*** Supplied material ***

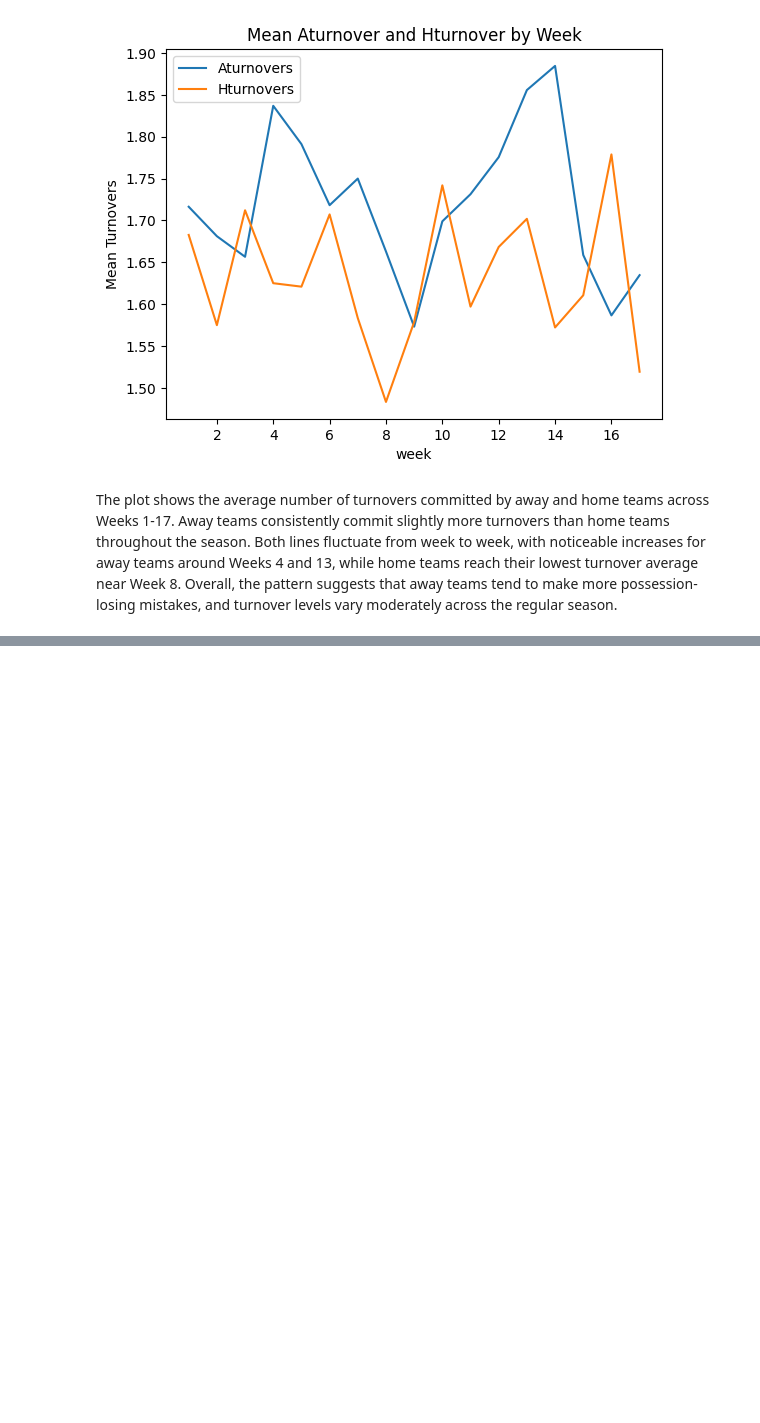
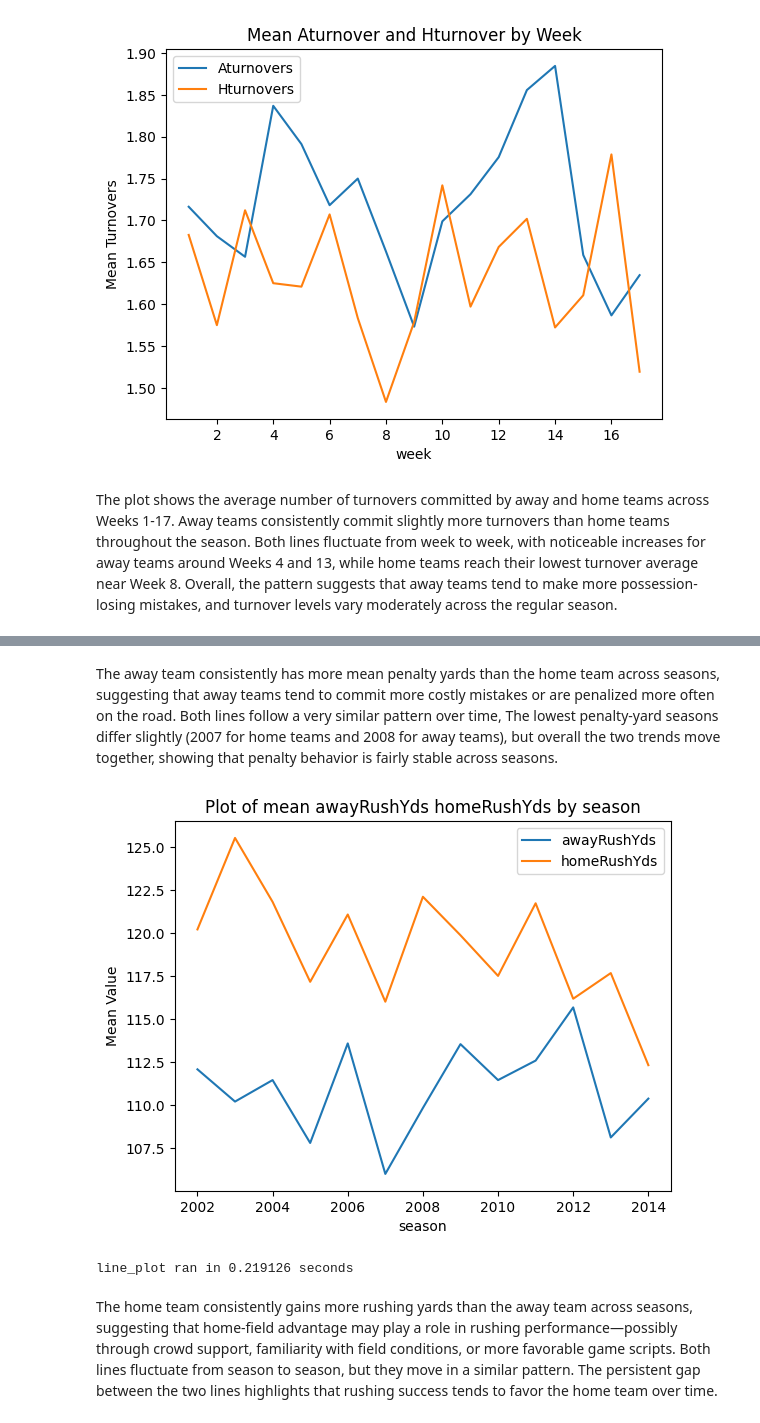
Before and after one commit to fhzhkunming/ST554_HW4, a Jupyter notebook: HW4_Hui.ipynb, the cells around one changed output, grey strips where cells are left out. Saved outputs shown, nothing was run; the diff lists cells and outputs as text; code cells hidden in the pictures; blank space fills up the shorter version.

```diff
--- a/HW4_Hui.ipynb
+++ b/HW4_Hui.ipynb
@@ -525,0 +563,10 @@ The plot shows the average number of turnovers committed by away and home teams
+# %% [markdown]
+The away team consistently has more mean penalty yards than the home team across seasons, suggesting that away teams tend to commit more costly mistakes or are penalized more often on the road. Both lines follow a very similar pattern over time, The lowest penalty-yard seasons differ slightly (2007 for home teams and 2008 for away teams), but overall the two trends move together, showing that penalty behavior is fairly stable across seasons.
+# %%
+# test function with awayPenYds and homePenYds by season
+line_plot(nlf_data_sub, "season", "awayRushYds", "homeRushYds")
+# %% [output]
+[figure, added]
+line_plot ran in 0.219126 seconds
+# %% [markdown]
+The home team consistently gains more rushing yards than the away team across seasons, suggesting that home-field advantage may play a role in rushing performance—possibly through crowd support, familiarity with field conditions, or more favorable game scripts. Both lines fluctuate from season to season, but they move in a similar pattern. The persistent gap between the two lines highlights that rushing success tends to favor the home team over time.
```
Also changed, not shown: parts of 7 cells of this notebook.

*** End of Supplied material ***

Work item
An exact copy of every line above, minus the pictures, is the required output.

Exercise output
Before and after one commit to fhzhkunming/ST554_HW4, a Jupyter notebook: HW4_Hui.ipynb, the cells around one changed output, grey strips where cells are left out. Saved outputs shown, nothing was run; the diff lists cells and outputs as text; code cells hidden in the pictures; blank space fills up the shorter version.

```diff
--- a/HW4_Hui.ipynb
+++ b/HW4_Hui.ipynb
@@ -525,0 +563,10 @@ The plot shows the average number of turnovers committed by away and home teams
+# %% [markdown]
+The away team consistently has more mean penalty yards than the home team across seasons, suggesting that away teams tend to commit more costly mistakes or are penalized more often on the road. Both lines follow a very similar pattern over time, The lowest penalty-yard seasons differ slightly (2007 for home teams and 2008 for away teams), but overall the two trends move together, showing that penalty behavior is fairly stable across seasons.
+# %%
+# test function with awayPenYds and homePenYds by season
+line_plot(nlf_data_sub, "season", "awayRushYds", "homeRushYds")
+# %% [output]
+[figure, added]
+line_plot ran in 0.219126 seconds
+# %% [markdown]
+The home team consistently gains more rushing yards than the away team across seasons, suggesting that home-field advantage may play a role in rushing performance—possibly through crowd support, familiarity with field conditions, or more favorable game scripts. Both lines fluctuate from season to season, but they move in a similar pattern. The persistent gap between the two lines highlights that rushing success tends to favor the home team over time.
```
Also changed, not shown: parts of 7 cells of this notebook.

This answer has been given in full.